- **EXERCISE**: One part of the entries below is wanted: the lines from the one containing "ID Already Registered]" through the one containing "style A fill:#E3F2FD,stroke:#1976D2,stroke-width:2px,color:#000". Write those out exactly and nothing else.

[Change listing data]
● ● ● ● ●

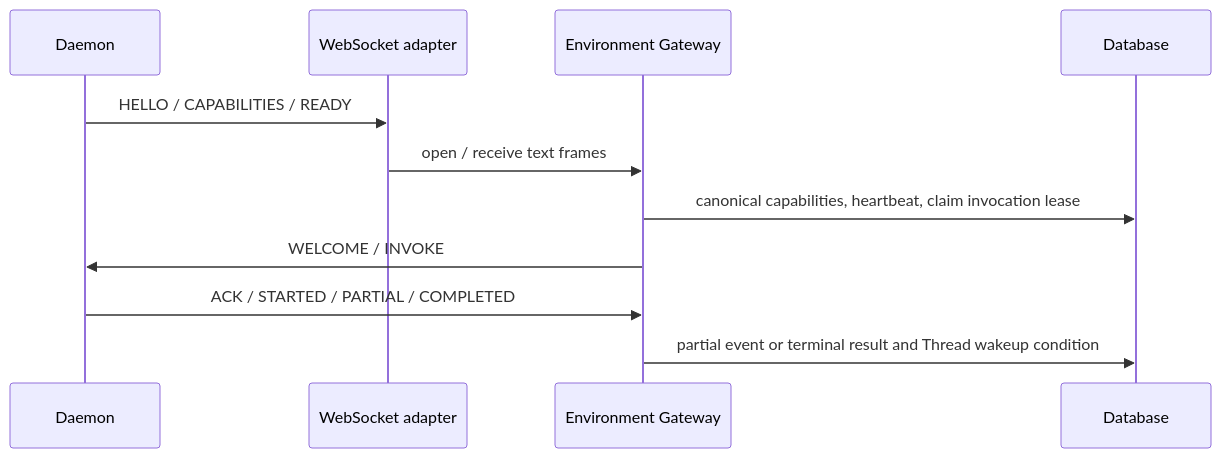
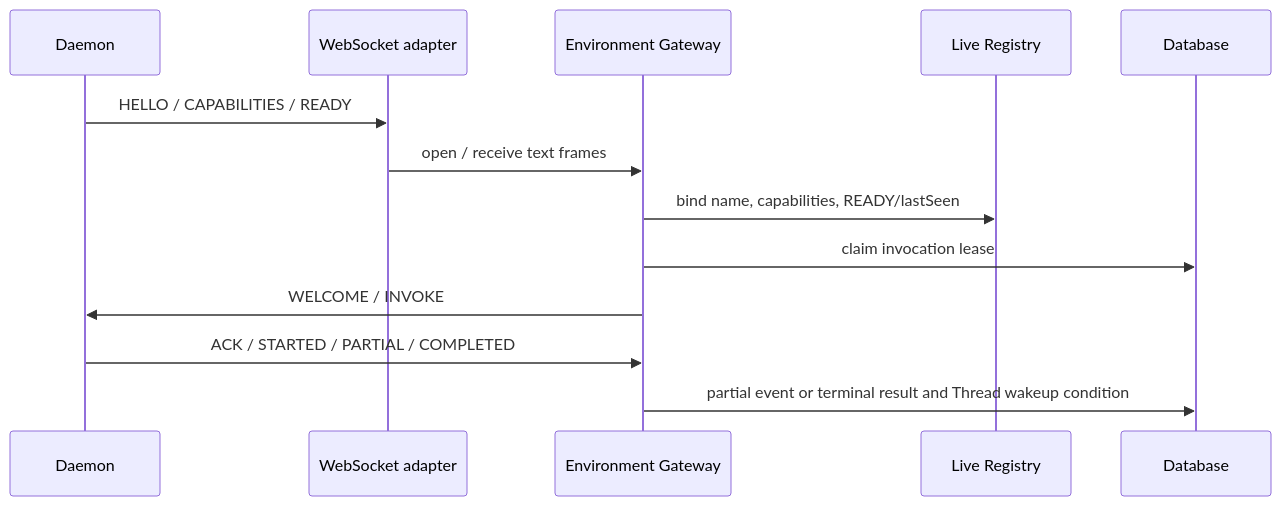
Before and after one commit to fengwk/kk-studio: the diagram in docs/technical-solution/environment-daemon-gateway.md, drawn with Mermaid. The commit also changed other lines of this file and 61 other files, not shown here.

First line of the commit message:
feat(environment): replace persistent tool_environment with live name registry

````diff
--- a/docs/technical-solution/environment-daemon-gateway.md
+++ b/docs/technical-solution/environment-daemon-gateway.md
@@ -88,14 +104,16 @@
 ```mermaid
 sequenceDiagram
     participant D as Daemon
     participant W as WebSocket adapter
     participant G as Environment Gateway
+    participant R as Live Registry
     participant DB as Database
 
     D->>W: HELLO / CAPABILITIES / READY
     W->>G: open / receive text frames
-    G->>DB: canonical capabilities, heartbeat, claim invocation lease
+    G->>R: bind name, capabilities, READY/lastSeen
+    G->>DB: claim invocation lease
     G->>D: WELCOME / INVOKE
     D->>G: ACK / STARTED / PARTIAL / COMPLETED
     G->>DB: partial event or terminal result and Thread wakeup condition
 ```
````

● ● ● ● ●

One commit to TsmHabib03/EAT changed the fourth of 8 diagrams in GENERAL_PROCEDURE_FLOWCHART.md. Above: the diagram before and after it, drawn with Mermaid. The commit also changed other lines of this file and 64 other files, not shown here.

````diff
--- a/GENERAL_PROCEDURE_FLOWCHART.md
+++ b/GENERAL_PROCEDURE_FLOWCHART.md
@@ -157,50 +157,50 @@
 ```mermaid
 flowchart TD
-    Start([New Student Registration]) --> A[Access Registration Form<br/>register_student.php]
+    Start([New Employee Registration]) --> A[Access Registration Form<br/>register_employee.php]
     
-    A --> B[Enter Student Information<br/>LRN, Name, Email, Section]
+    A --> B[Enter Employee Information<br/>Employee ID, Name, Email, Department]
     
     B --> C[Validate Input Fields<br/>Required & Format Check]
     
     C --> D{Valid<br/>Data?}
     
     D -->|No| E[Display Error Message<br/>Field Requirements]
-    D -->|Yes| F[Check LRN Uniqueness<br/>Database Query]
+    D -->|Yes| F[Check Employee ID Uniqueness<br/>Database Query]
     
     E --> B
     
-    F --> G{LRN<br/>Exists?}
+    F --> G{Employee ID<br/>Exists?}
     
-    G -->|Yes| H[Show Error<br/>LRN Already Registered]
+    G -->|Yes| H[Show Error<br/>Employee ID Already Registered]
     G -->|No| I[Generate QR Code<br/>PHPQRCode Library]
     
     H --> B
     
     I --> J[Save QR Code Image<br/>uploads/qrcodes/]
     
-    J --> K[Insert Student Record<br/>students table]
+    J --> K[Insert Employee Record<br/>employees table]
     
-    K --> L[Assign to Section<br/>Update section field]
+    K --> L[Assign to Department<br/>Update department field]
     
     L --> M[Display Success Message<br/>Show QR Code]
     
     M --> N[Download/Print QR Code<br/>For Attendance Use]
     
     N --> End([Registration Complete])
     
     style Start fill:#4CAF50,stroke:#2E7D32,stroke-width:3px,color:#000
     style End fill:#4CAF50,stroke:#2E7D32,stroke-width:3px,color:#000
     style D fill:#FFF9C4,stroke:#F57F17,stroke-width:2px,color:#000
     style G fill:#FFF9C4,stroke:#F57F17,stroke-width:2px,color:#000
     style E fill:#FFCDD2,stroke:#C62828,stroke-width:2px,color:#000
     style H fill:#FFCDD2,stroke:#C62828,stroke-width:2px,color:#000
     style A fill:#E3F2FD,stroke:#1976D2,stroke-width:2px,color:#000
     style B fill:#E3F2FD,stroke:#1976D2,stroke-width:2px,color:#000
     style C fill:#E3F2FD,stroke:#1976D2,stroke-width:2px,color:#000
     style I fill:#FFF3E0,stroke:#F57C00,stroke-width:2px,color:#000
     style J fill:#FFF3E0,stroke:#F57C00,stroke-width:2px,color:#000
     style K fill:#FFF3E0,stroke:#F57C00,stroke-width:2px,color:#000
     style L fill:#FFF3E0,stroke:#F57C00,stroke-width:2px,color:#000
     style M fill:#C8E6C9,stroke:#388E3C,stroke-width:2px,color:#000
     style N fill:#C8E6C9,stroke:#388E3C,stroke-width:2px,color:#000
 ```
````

● ● ● ● ●

- **EXERCISE ANSWER**:
+    G -->|Yes| H[Show Error<br/>Employee ID Already Registered]
     G -->|No| I[Generate QR Code<br/>PHPQRCode Library]
     
     H --> B
     
     I --> J[Save QR Code Image<br/>uploads/qrcodes/]
     
-    J --> K[Insert Student Record<br/>students table]
+    J --> K[Insert Employee Record<br/>employees table]
     
-    K --> L[Assign to Section<br/>Update section field]
+    K --> L[Assign to Department<br/>Update department field]
     
     L --> M[Display Success Message<br/>Show QR Code]
     
     M --> N[Download/Print QR Code<br/>For Attendance Use]
     
     N --> End([Registration Complete])
     
     style Start fill:#4CAF50,stroke:#2E7D32,stroke-width:3px,color:#000
     style End fill:#4CAF50,stroke:#2E7D32,stroke-width:3px,color:#000
     style D fill:#FFF9C4,stroke:#F57F17,stroke-width:2px,color:#000
     style G fill:#FFF9C4,stroke:#F57F17,stroke-width:2px,color:#000
     style E fill:#FFCDD2,stroke:#C62828,stroke-width:2px,color:#000
     style H fill:#FFCDD2,stroke:#C62828,stroke-width:2px,color:#000
     style A fill:#E3F2FD,stroke:#1976D2,stroke-width:2px,color:#000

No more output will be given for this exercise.